This is a report of some of the major findings from three years of fieldwork among the Slovenophone1 minority in Carinthia (Slovene: Koroska, German: Karnten), Austria.2 The aim was to investigate three of the most important factors which-as is generally recognized -support the maintenance of a minority language, namely: how much its speakers speak the languages at their disposal; how well they speak them; and what their attitudes are towards them.
The Slovene-speaking minority in Austria4 inhabits a strip of territory in the provinces of Carinthia and Styria (Stajerska, Steiermark) contiguous to Slovenia. The minority is very much larger in Carinthia than in Styria. Four language-varieties are used: Standard German, i.e., Hochdeutsch in its Austrian variant; Dialect German, i.e., Karntnerisch; Standard Slovene; and Dialect Slovene. Dialect Slovene is the first language of most minority members; there are no monolingual Slovene-speakers still alive. Minority competence in Standard Slovene varies very greatly, depending on, inter alia, education, frequency of church attendance, and strength of ethnic self-identification. All members of the minority speak German: they are taught Standard German in school, hear it in the media, and use it for official purposes; nearly all are more or less competent also in some form of Dialect German, and speak this with Germanophones in informal situations.
The Slavs settled in this region in the sixth century; Bajuvarian immigration began very soon. Thereafter government by German-speakers continued until the twentieth century. Over time, the territory inhabited by Slovene-speakers in what is now Austria diminished greatly. Already in the nineteenth century Slovene-inhabited Southern Carinthia was partly bilingual, with the greatest concentrations of German-speakers in the urban areas, especially in the capital Celovec/Klagenfurt. Today, this region is partly German monolingual, partly bilingual; only a very few areas remain preponderantly Slovene-speaking. Reasons for the extensive linguistic assimilation of the minority to the majority are many, including (1) demographic and employment mobility; (2) lack of educational opportunity; (3) economic pressure; (4) societal pressure; (5) political pressure; (6) the availability and application of the ethnic term Windisch (see Priestly 1997); (7) harassment, deportation, and reprisals during World War Two. Relative importance of these factors has varied according to date, locality and various other causes (Busch 2001: 121-22).

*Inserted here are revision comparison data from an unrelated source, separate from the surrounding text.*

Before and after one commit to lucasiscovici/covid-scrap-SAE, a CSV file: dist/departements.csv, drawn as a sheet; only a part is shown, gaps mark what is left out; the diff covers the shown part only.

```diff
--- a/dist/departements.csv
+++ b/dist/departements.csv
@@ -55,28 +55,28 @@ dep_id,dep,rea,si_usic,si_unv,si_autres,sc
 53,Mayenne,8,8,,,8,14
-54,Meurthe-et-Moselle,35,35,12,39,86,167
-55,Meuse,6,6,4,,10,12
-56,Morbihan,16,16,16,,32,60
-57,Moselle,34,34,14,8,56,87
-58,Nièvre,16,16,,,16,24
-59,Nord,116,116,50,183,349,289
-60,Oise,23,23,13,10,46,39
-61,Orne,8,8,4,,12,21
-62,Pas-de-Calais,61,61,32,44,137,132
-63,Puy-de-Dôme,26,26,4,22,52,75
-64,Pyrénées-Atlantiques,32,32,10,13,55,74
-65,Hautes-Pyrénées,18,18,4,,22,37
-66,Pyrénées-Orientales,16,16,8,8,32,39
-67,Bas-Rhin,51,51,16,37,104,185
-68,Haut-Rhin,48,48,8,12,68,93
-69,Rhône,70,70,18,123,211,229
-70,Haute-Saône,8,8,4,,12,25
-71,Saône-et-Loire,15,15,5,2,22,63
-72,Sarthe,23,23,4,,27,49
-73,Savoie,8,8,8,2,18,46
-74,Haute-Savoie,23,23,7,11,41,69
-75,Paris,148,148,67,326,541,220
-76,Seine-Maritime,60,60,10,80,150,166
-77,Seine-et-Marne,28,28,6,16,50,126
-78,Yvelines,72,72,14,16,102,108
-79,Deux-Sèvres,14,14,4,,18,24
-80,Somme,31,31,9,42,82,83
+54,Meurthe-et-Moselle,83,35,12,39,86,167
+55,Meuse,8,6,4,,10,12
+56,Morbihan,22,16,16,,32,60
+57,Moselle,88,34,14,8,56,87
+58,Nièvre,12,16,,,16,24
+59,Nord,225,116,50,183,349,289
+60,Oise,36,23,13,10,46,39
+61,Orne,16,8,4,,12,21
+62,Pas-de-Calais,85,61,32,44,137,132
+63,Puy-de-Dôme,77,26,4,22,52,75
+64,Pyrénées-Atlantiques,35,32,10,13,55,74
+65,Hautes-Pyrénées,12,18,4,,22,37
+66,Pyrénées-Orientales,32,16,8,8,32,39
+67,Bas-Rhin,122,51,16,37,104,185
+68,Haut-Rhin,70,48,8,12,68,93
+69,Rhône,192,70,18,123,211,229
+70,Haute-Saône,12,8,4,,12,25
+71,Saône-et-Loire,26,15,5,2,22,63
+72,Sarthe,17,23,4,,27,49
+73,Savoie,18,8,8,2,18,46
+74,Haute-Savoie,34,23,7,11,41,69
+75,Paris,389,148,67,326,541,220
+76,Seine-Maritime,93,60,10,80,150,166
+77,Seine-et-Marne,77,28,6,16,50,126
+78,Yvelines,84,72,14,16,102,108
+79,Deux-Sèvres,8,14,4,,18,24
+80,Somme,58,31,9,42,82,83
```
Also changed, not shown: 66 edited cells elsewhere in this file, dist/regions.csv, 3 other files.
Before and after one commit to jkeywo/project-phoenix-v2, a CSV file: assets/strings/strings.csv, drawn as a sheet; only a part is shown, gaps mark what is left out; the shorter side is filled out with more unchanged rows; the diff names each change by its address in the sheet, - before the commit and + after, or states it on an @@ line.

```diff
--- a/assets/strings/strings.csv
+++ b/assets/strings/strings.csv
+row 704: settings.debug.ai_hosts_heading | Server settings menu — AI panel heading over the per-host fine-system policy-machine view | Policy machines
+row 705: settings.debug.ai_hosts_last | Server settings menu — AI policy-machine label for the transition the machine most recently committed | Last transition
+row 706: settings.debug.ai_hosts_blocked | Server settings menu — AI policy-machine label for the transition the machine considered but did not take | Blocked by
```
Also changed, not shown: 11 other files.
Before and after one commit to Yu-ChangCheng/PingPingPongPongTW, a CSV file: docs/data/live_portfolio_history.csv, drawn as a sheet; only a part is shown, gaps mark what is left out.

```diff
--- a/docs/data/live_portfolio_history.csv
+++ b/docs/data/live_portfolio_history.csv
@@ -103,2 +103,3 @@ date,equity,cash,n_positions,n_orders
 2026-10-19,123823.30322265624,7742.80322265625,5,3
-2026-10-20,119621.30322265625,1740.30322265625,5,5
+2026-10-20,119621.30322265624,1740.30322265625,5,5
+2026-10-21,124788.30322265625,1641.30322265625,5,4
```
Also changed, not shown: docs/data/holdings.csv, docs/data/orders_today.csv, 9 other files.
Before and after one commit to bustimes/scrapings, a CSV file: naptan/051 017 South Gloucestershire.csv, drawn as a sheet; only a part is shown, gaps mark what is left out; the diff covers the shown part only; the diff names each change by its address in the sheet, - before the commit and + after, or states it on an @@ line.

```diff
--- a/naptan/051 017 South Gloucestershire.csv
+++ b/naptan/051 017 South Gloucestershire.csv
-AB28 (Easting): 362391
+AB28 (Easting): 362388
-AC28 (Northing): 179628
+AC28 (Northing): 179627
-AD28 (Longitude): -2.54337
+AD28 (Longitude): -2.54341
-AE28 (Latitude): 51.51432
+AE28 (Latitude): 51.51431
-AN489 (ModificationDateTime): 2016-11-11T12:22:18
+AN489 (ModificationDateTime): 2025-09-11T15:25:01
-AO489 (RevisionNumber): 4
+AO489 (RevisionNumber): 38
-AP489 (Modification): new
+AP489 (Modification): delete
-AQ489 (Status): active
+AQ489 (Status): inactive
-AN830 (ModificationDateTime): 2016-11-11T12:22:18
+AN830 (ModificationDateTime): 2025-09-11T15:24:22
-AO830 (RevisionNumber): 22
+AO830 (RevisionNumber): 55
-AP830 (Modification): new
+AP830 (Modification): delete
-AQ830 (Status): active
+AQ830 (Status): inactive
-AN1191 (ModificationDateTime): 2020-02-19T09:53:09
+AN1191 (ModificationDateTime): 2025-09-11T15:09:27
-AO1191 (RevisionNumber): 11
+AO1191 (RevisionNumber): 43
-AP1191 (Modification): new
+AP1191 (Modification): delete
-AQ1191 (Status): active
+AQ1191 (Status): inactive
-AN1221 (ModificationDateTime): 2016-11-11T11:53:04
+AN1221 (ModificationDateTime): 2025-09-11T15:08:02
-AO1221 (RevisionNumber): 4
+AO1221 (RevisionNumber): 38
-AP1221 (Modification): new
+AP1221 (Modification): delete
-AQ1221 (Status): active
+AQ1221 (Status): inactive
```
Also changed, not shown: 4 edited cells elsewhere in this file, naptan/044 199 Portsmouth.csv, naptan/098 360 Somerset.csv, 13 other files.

The size of the minority is very difficult to estimate, for two reasons: (1) it is usually unclear what is being counted; and (2) social, economic and political pressure on respondents affect both official censuses and other kinds of counting. For Carinthia, the official census for 1991 reported 15,500 with Slovene as their mother tongue; I estimate that at least an equal number could actually speak Slovene, but would not admit in writing to doing so, i.e., a more accurate minimum figure of those actively able to speak Dialect and/or Standard Slovene would be 31,000, or 5.7% of the total population of Carinthia (note that the bilingual zone takes up less than one half of the provincial area). I estimate that the number of Carinthians able to understand one or another kind of Slovene must have been at least twice this in 1991, i.e., close to 62,000, or 11.4% of the total.5
2. METHODOLOGY AND PREVIOUS STUDIES
It appears intuitively obvious that how much members of a minority use their language, what their attitudes to it are, and how well they speak it, are to some degree at least interdependent; but very few quantitative studies of any minority language situation have combined these three parameters of language use, language attitudes and language competence. Such a study involves sociolinguistics, psychosociolinguistics and "plain" linguistics, and perhaps this combination has discouraged investigators. …